$49,500 USD | Sold
| Amelia Island, Florida
- Handsome combination of Midland Maroon Metallic over tan
- Flathead V-8 performance with excellent parts availability
- Older restoration that presents nicely and drives well
- Perfect entrée into the world of woodies
100 hp, 226 cu. in. OHV L-head “flathead” V-8 engine, three-speed manual transmission, independent front suspension with coil springs, wishbone-type longitudinally-mounted rear spring suspension, and four-wheel drum brakes. Wheelbase: 114 in.
In the quest to see who among the Big Three would be first to get their all-new post-war car to market, Ford Motor Company won the race in 1949. The company had its 1949 models in production and ready for the public by June 1948, beating Chevrolet by six months and Plymouth by nine months. Ford was rewarded with the claim of America’s number one auto manufacturer, with a production increase of over 300 percent from 1948 and an extended 16-month selling period.
So visually striking were the new slab-sided bodies with flush-mounted fenders, the 1949 models were fondly nicknamed “shoebox” Fords.

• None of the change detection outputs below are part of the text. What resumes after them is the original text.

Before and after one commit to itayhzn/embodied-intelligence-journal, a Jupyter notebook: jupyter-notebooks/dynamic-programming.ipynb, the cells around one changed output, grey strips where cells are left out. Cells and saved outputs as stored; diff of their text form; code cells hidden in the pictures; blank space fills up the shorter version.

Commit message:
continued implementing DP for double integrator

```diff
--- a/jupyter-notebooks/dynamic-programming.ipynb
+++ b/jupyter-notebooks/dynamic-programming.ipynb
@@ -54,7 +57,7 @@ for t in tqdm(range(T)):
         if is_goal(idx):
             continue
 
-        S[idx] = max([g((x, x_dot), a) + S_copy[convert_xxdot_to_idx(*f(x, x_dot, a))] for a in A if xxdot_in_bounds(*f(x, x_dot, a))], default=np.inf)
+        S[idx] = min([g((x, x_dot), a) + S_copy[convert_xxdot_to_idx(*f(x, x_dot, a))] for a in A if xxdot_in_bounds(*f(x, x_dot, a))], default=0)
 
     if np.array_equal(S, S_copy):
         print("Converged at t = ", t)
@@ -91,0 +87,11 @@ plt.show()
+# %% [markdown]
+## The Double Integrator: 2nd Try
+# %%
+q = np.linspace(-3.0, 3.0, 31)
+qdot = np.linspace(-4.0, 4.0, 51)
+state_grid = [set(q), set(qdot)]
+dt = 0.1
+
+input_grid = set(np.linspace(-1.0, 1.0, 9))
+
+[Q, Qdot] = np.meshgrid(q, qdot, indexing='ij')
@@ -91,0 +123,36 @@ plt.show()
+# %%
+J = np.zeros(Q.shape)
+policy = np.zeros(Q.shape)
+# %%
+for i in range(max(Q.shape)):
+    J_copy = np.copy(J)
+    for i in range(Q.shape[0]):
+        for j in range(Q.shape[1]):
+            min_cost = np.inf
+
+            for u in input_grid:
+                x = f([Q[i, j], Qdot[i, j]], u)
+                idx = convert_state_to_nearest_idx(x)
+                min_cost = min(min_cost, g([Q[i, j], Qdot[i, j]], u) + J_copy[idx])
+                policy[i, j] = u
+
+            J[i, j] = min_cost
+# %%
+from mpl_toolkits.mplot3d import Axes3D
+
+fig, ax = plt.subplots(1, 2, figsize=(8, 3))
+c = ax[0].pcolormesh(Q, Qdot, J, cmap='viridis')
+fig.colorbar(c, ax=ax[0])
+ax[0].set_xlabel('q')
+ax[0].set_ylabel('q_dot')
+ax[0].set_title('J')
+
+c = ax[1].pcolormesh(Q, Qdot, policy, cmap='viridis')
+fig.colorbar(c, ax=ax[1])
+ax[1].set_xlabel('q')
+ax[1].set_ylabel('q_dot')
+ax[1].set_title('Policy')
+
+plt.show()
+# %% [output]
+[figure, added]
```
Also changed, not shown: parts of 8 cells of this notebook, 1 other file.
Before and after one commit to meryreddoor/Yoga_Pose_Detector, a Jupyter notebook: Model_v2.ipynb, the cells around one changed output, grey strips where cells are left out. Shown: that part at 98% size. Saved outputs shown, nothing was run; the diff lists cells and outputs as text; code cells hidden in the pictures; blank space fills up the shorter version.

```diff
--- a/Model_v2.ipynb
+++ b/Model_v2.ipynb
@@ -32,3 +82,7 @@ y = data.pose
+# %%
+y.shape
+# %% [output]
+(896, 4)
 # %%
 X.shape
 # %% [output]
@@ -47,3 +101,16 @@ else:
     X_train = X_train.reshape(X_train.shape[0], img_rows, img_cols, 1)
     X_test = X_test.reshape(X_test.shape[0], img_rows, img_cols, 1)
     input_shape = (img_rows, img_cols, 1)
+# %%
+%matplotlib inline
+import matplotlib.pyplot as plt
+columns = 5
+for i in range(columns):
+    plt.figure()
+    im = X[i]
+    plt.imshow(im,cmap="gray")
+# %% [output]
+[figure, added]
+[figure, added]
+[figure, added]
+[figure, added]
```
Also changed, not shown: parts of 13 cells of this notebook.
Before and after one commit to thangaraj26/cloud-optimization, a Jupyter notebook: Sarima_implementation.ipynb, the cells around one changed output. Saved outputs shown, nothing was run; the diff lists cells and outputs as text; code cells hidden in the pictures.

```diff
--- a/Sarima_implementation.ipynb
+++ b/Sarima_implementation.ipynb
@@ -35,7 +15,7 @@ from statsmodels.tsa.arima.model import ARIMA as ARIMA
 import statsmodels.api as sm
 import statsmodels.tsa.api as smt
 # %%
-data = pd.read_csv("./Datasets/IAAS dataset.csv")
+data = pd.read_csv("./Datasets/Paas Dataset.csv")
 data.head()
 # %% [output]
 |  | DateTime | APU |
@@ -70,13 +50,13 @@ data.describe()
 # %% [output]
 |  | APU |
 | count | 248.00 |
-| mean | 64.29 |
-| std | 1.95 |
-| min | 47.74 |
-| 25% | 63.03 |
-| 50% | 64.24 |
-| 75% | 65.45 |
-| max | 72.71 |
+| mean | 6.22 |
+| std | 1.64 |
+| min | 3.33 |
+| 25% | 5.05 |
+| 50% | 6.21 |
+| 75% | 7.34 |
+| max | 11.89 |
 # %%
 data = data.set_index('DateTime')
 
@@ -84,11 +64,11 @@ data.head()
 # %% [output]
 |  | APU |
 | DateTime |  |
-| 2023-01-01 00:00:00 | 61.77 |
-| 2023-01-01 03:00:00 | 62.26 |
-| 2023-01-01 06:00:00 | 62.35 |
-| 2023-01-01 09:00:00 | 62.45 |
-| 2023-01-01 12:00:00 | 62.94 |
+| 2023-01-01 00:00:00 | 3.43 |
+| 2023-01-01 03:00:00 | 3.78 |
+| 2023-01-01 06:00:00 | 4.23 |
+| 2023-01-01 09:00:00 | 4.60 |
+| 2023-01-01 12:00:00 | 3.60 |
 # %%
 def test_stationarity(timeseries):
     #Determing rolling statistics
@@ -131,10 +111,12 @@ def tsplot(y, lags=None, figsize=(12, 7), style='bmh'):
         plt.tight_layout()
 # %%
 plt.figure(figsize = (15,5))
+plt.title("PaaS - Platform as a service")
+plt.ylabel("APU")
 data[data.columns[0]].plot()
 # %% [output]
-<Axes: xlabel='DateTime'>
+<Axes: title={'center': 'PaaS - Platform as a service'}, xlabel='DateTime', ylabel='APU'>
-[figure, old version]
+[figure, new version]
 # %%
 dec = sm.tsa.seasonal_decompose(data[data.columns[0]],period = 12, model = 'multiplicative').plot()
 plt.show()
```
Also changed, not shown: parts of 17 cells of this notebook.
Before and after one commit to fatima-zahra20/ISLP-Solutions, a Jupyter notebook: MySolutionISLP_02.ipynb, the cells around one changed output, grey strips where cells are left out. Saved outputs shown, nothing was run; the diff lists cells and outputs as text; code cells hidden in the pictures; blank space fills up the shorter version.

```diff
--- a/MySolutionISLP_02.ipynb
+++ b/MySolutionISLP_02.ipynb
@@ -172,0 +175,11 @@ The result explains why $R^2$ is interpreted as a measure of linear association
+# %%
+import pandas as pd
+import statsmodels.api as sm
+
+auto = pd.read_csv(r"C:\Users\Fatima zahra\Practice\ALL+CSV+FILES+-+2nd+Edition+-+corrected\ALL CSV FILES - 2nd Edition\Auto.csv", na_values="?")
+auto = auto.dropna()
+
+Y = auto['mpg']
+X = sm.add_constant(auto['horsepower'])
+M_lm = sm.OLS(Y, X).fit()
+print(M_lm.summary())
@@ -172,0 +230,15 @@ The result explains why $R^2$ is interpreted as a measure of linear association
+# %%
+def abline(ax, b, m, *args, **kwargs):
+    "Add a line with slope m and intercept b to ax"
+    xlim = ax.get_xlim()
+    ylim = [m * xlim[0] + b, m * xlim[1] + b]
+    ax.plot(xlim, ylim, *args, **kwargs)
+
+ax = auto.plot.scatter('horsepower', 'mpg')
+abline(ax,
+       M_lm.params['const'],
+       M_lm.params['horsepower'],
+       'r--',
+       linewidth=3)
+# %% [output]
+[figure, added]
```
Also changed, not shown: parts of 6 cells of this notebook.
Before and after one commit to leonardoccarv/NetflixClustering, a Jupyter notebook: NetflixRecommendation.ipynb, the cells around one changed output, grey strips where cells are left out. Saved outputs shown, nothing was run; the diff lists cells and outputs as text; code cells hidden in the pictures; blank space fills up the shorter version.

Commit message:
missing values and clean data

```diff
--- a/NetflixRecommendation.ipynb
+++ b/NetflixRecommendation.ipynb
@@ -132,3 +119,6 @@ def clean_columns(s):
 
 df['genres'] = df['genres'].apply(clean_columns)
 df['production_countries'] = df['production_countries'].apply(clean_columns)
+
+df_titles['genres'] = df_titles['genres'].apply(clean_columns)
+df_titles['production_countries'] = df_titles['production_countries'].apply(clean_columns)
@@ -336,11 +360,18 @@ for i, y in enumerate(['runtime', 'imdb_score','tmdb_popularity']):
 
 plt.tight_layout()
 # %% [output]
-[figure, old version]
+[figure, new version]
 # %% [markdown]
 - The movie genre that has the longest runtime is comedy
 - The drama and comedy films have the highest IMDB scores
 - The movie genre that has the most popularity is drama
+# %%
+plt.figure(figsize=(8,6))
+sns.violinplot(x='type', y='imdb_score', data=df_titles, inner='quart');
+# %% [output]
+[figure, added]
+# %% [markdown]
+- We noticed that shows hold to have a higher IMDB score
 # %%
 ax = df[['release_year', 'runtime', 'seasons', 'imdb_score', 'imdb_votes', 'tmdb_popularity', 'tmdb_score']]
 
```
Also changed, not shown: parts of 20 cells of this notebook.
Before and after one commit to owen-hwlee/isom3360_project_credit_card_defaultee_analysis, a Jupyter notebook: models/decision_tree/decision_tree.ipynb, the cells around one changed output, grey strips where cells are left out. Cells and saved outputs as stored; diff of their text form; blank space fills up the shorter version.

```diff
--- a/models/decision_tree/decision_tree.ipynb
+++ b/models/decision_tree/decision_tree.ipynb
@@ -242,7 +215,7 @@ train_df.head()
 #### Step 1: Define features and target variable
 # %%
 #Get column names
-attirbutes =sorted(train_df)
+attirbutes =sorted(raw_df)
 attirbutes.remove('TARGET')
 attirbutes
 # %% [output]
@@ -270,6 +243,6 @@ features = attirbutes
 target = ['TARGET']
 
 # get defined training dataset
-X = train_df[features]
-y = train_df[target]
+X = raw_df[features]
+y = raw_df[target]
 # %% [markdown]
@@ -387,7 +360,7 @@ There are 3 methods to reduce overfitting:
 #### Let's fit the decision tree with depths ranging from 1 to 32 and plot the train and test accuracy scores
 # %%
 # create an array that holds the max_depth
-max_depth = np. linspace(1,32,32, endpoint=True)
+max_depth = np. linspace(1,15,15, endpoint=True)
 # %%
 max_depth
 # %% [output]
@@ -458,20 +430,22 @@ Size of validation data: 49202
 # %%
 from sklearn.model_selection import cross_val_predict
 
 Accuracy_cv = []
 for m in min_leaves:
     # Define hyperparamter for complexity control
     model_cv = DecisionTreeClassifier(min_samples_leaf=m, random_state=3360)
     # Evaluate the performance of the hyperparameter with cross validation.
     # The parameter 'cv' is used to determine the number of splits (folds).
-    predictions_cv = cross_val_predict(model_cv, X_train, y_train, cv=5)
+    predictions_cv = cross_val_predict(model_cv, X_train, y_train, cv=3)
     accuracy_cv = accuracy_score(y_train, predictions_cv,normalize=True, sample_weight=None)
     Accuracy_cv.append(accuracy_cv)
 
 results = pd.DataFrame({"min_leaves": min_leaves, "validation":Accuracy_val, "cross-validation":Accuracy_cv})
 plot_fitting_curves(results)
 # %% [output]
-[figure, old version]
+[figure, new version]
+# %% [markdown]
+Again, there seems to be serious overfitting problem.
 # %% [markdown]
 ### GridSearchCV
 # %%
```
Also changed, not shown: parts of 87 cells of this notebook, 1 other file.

Despite the nomenclature, the new cars were easily the most modern looking of the Big Three low-priced cars for 1949, and the public responded accordingly, with 31,412 deliveries of the new wagon.
With its new wagon, Ford set about simplifying the ownership of a traditional wood wagon. The new car featured an all-steel structure that virtually stopped the typical squeaking and much of the wind noise associated with a wood-bodied car. The design was much less complicated, with bolt-on, replaceable wood panels.
Until this time, all Ford wagons used solid maple framing, but the 1949’s framing was steel-covered, with paneling that was created by using the latest in electronic technology. Remarkably, the parts were created by using a microwave bonding process that squeezed a mixture of phenolic resin-coated wood pieces together to form a frame blank. Similarly, the panels were crafted by a layer of maple over an inner layer of ash. The roof, too, was now made from steel, and Ford offered the wagon in its higher-priced Custom series, but only as a two-door from 1949 to 1951.
Painted Midland Maroon Metallic over a dark tan interior, this workmanlike woodie was restored in Oklahoma approximately 15 years ago and has been in its current owner’s collection for the last six years. He describes it as a nicely presented car that drives nicely and has proper underhood detailing commensurate with its age. Offering sprightly V-8 performance, readily available mechanical parts, and classic “shoebox” styling, this is the perfect entrée into the wonderful world of woodies!